The elderly are forced to wait for buses without the protection of a shelter outside Donnington Gardens Retirement Village.
A REQUEST by elderly residents for a bus shelter outside their Georges Hall retirement village, has been rejected by Canterbury Bankstown Council.
Donnington Gardens Retirement Village secretary Anthony Mullins wrote to Canterbury Bankstown Council requesting the shelter for over 60 elderly residents. He said another 50 residents were expected to move into stage two of the development, taking the total number of occupants of Donnington Gardens to 110.
"We are very disappointed with the negative response from City of Canterbury Bankstown declining our application," Mr Mullins said.
"We decided to refer the matter to State MP for Bankstown, Tania Mihailuk, who will take the matter up on our behalf with the council and the local traffic committee."
Ms Mihailuk has slammed the council for refusing the request, and not making the installation of the shelter a priority.
"Canterbury Bankstown Council must immediately review its decision to refuse residents' request for a bus shelter, and make it a funding priority.
"Without this much needed bus shelter, these residents will be left waiting for their buses in the wind, rain and cold. Canterbury Bankstown Council is the largest council in NSW, has a billon plus dollar asset base but apparently doesn't have the funds for a bus shelter to protect our elderly residents."
A council spokesperson said it had to prioritise funds to upgrade existing shelters to bring them up to the disability standard for accessible public transport requirements, over putting in new shelters.

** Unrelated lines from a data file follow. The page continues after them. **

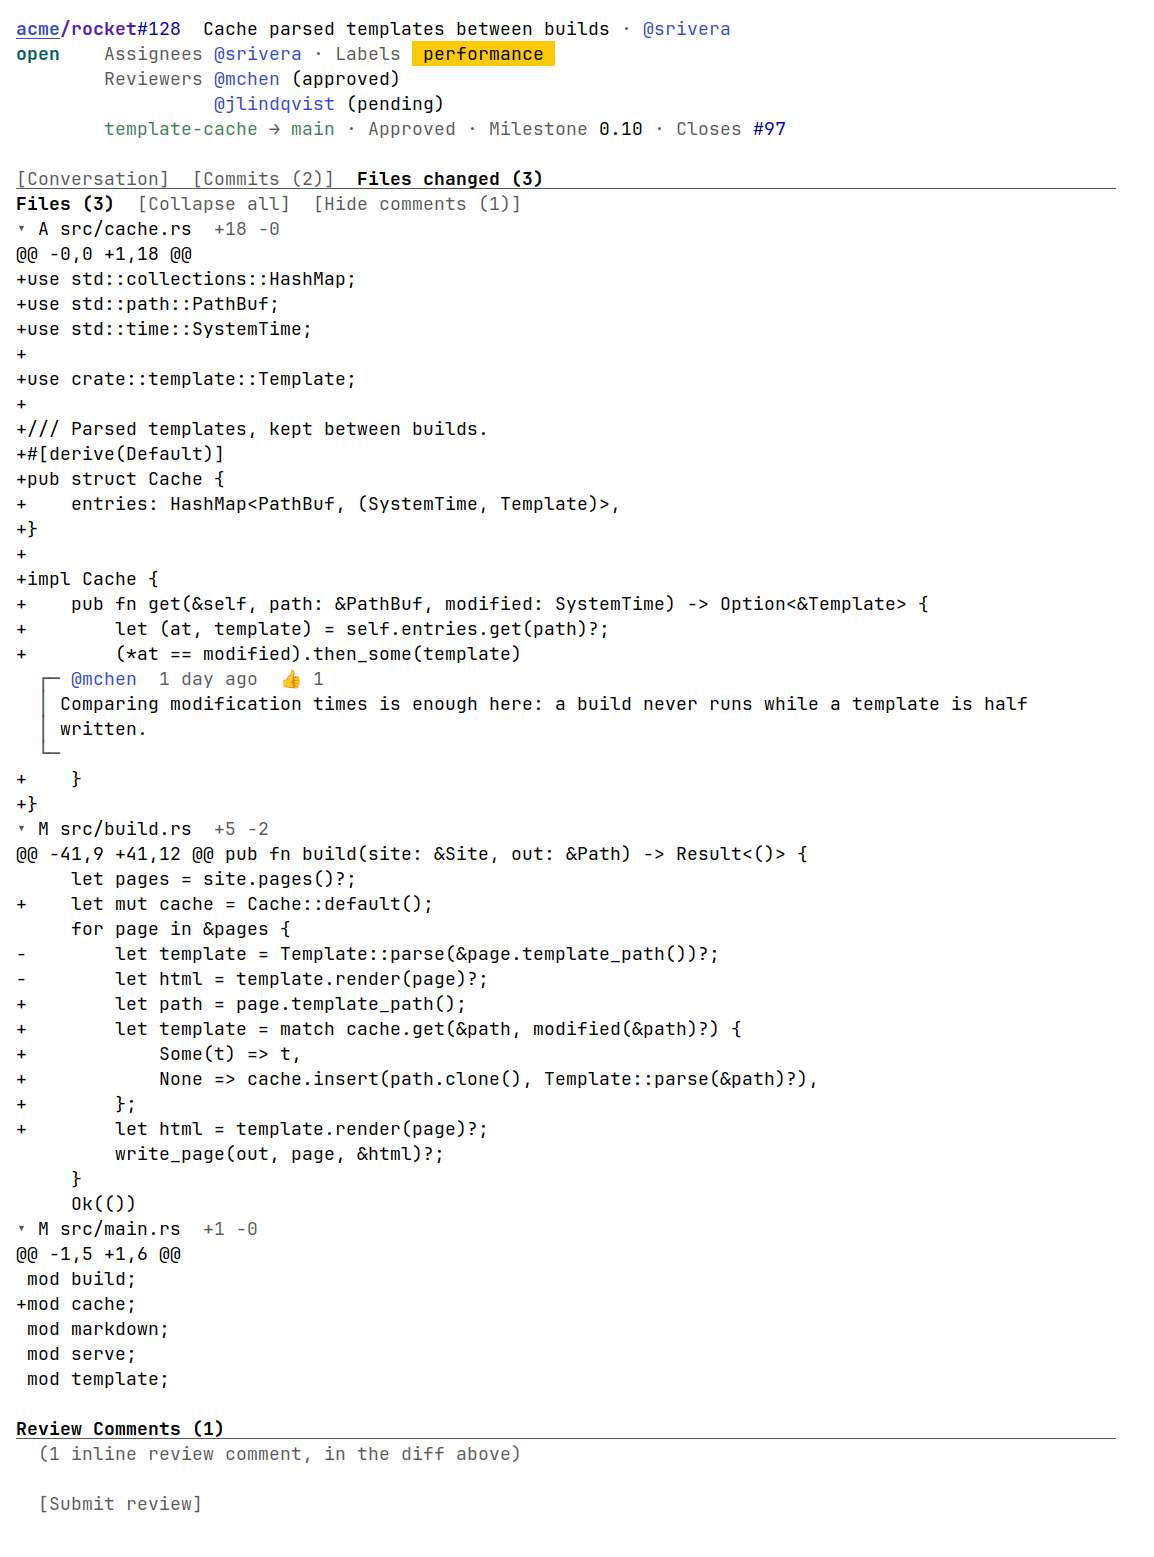
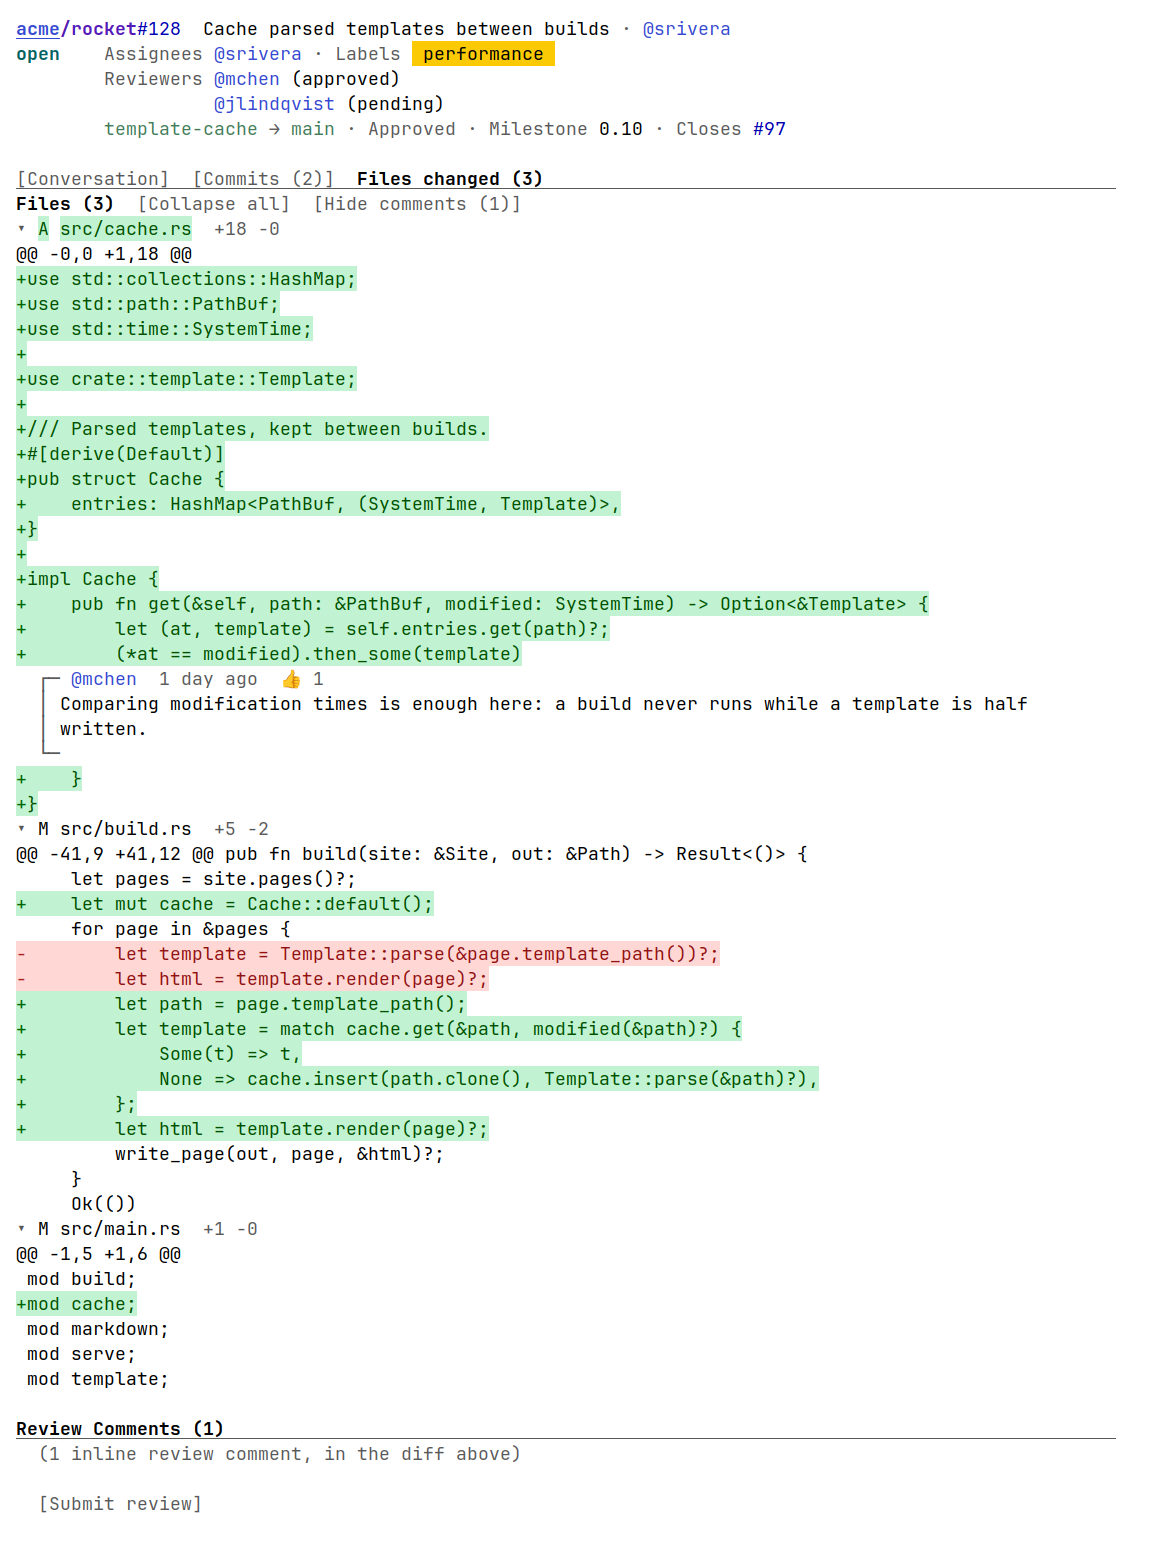
Highlight the code in diffs as its major mode would
Each hunk's old and new sides are highlighted on their own, under the
diff faces; patches over 50,000 characters keep only the diff faces.
A "\ No newline at end of file" line no longer takes a line of the new
file, which put an inline comment after it one line too low.

diff --git a/CHANGELOG.md b/CHANGELOG.md
@@ -4,6 +4,7 @@ All notable changes to this project will be documented in this file.
 The format is based on [Keep a Changelog](https://keepachangelog.com/en/1.0.0/).
 
 ## [Unreleased]
+* Diffs highlight their code as its major mode would, under the added and removed faces
 * A `*`, `~` or `(` in an HTML link's href no longer breaks the markdown around it
 * Markdown decodes every HTML entity, like `&ensp;` and `&mdash;`, and hex `&#x…;` ones
 * HTML in markdown is read by libxml2: nested and unclosed tags show as on GitHub

diff --git a/docs/screenshots/README.md b/docs/screenshots/README.md
@@ -130,6 +130,15 @@ them, its message, its checks and its files.
 [As text](commit.txt)
 <!-- /screenshot -->
 
+Its files, unfolded, are in the diff faces, the code highlighted as
+its major mode would; here JavaScript, as `js-mode` does:
+
+<!-- screenshot: (commit "acme/rocket" "1a954628a960aaef81d7b2d4521929579f3541e6") :name "commit-diff" -->
+![commit-diff](commit-diff.png)
+
+[As text](commit-diff.txt)
+<!-- /screenshot -->
+
 Two refs compared, as from a GitHub compare link: the commits, then the
 files.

"The current bus stop already conforms to the current disability discrimination act standards, as well as an existing seat for the comfort of public transport patrons," a spokesperson said.